━━━━━ SUPPLIED MATERIAL ━━━━━

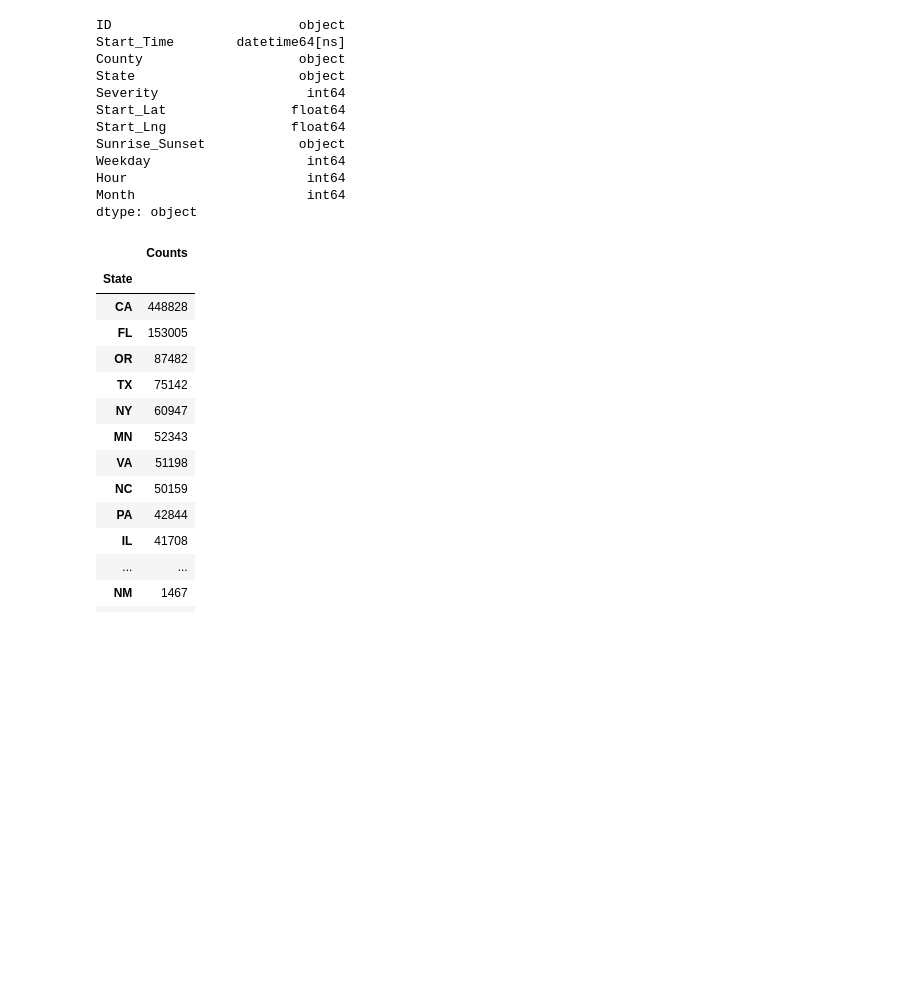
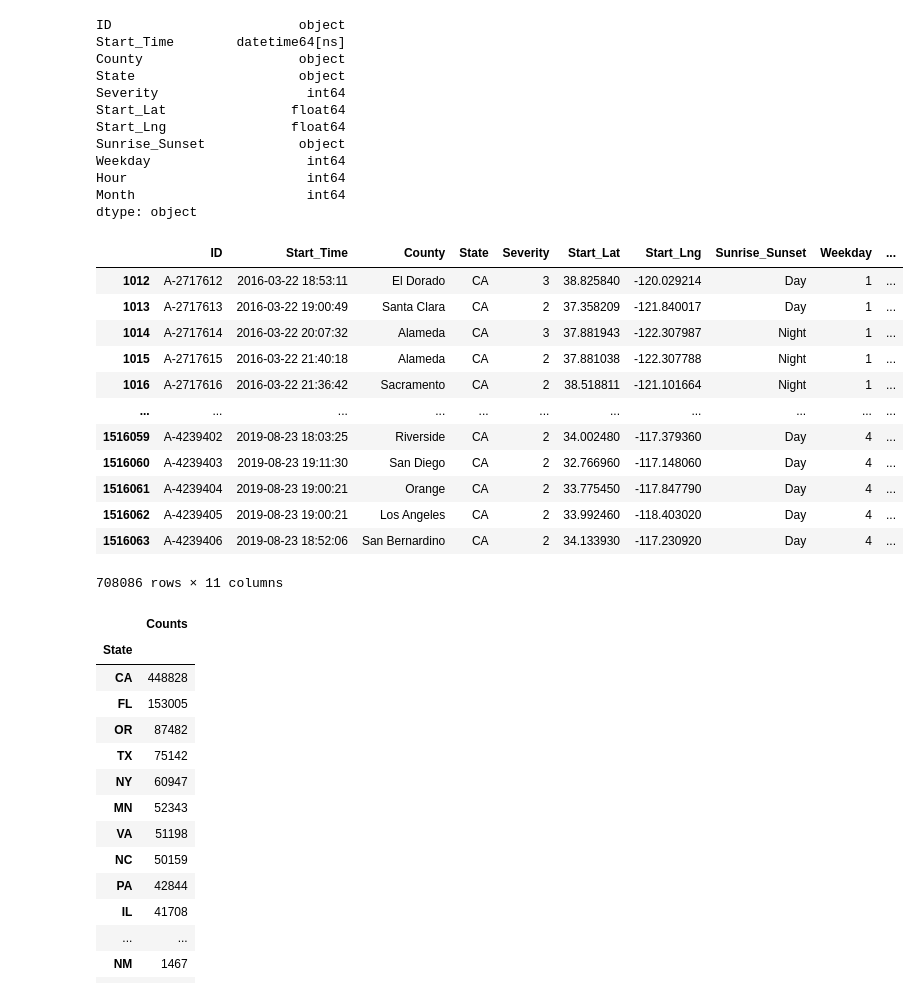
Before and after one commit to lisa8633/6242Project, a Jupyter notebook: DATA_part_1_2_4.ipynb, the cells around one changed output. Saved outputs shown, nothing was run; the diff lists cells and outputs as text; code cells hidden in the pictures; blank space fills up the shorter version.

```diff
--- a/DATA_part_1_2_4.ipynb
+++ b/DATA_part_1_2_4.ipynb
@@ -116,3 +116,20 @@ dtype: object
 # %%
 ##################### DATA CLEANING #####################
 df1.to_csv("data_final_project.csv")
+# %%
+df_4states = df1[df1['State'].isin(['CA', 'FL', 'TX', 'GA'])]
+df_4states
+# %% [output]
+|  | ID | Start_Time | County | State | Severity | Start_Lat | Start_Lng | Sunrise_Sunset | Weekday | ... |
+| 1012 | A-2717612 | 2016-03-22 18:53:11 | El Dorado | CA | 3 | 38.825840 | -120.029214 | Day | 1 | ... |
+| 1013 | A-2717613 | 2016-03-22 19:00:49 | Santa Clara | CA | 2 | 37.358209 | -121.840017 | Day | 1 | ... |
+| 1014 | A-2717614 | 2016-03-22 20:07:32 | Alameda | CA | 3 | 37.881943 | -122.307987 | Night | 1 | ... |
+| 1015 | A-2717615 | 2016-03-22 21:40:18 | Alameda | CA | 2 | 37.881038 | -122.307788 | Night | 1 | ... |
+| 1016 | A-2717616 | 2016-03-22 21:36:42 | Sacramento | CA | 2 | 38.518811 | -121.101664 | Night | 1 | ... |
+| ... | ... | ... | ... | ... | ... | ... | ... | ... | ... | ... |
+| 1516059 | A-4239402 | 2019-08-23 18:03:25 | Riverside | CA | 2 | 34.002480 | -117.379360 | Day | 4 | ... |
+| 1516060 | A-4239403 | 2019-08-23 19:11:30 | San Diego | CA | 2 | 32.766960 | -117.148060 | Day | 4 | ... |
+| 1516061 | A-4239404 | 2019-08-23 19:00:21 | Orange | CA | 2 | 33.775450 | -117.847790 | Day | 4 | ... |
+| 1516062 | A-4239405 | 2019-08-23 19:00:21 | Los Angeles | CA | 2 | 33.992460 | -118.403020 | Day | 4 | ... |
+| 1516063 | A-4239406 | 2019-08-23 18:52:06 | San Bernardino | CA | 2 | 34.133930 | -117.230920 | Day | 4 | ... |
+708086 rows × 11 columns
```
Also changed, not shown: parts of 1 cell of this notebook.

━━━━━

_PROBLEM TO WORK ON_.
The task calls for repeating each line above exactly while excluding the pictures.

_SOLVED EXERCISE_.
Before and after one commit to lisa8633/6242Project, a Jupyter notebook: DATA_part_1_2_4.ipynb, the cells around one changed output. Saved outputs shown, nothing was run; the diff lists cells and outputs as text; code cells hidden in the pictures; blank space fills up the shorter version.

```diff
--- a/DATA_part_1_2_4.ipynb
+++ b/DATA_part_1_2_4.ipynb
@@ -116,3 +116,20 @@ dtype: object
 # %%
 ##################### DATA CLEANING #####################
 df1.to_csv("data_final_project.csv")
+# %%
+df_4states = df1[df1['State'].isin(['CA', 'FL', 'TX', 'GA'])]
+df_4states
+# %% [output]
+|  | ID | Start_Time | County | State | Severity | Start_Lat | Start_Lng | Sunrise_Sunset | Weekday | ... |
+| 1012 | A-2717612 | 2016-03-22 18:53:11 | El Dorado | CA | 3 | 38.825840 | -120.029214 | Day | 1 | ... |
+| 1013 | A-2717613 | 2016-03-22 19:00:49 | Santa Clara | CA | 2 | 37.358209 | -121.840017 | Day | 1 | ... |
+| 1014 | A-2717614 | 2016-03-22 20:07:32 | Alameda | CA | 3 | 37.881943 | -122.307987 | Night | 1 | ... |
+| 1015 | A-2717615 | 2016-03-22 21:40:18 | Alameda | CA | 2 | 37.881038 | -122.307788 | Night | 1 | ... |
+| 1016 | A-2717616 | 2016-03-22 21:36:42 | Sacramento | CA | 2 | 38.518811 | -121.101664 | Night | 1 | ... |
+| ... | ... | ... | ... | ... | ... | ... | ... | ... | ... | ... |
+| 1516059 | A-4239402 | 2019-08-23 18:03:25 | Riverside | CA | 2 | 34.002480 | -117.379360 | Day | 4 | ... |
+| 1516060 | A-4239403 | 2019-08-23 19:11:30 | San Diego | CA | 2 | 32.766960 | -117.148060 | Day | 4 | ... |
+| 1516061 | A-4239404 | 2019-08-23 19:00:21 | Orange | CA | 2 | 33.775450 | -117.847790 | Day | 4 | ... |
+| 1516062 | A-4239405 | 2019-08-23 19:00:21 | Los Angeles | CA | 2 | 33.992460 | -118.403020 | Day | 4 | ... |
+| 1516063 | A-4239406 | 2019-08-23 18:52:06 | San Bernardino | CA | 2 | 34.133930 | -117.230920 | Day | 4 | ... |
+708086 rows × 11 columns
```
Also changed, not shown: parts of 1 cell of this notebook.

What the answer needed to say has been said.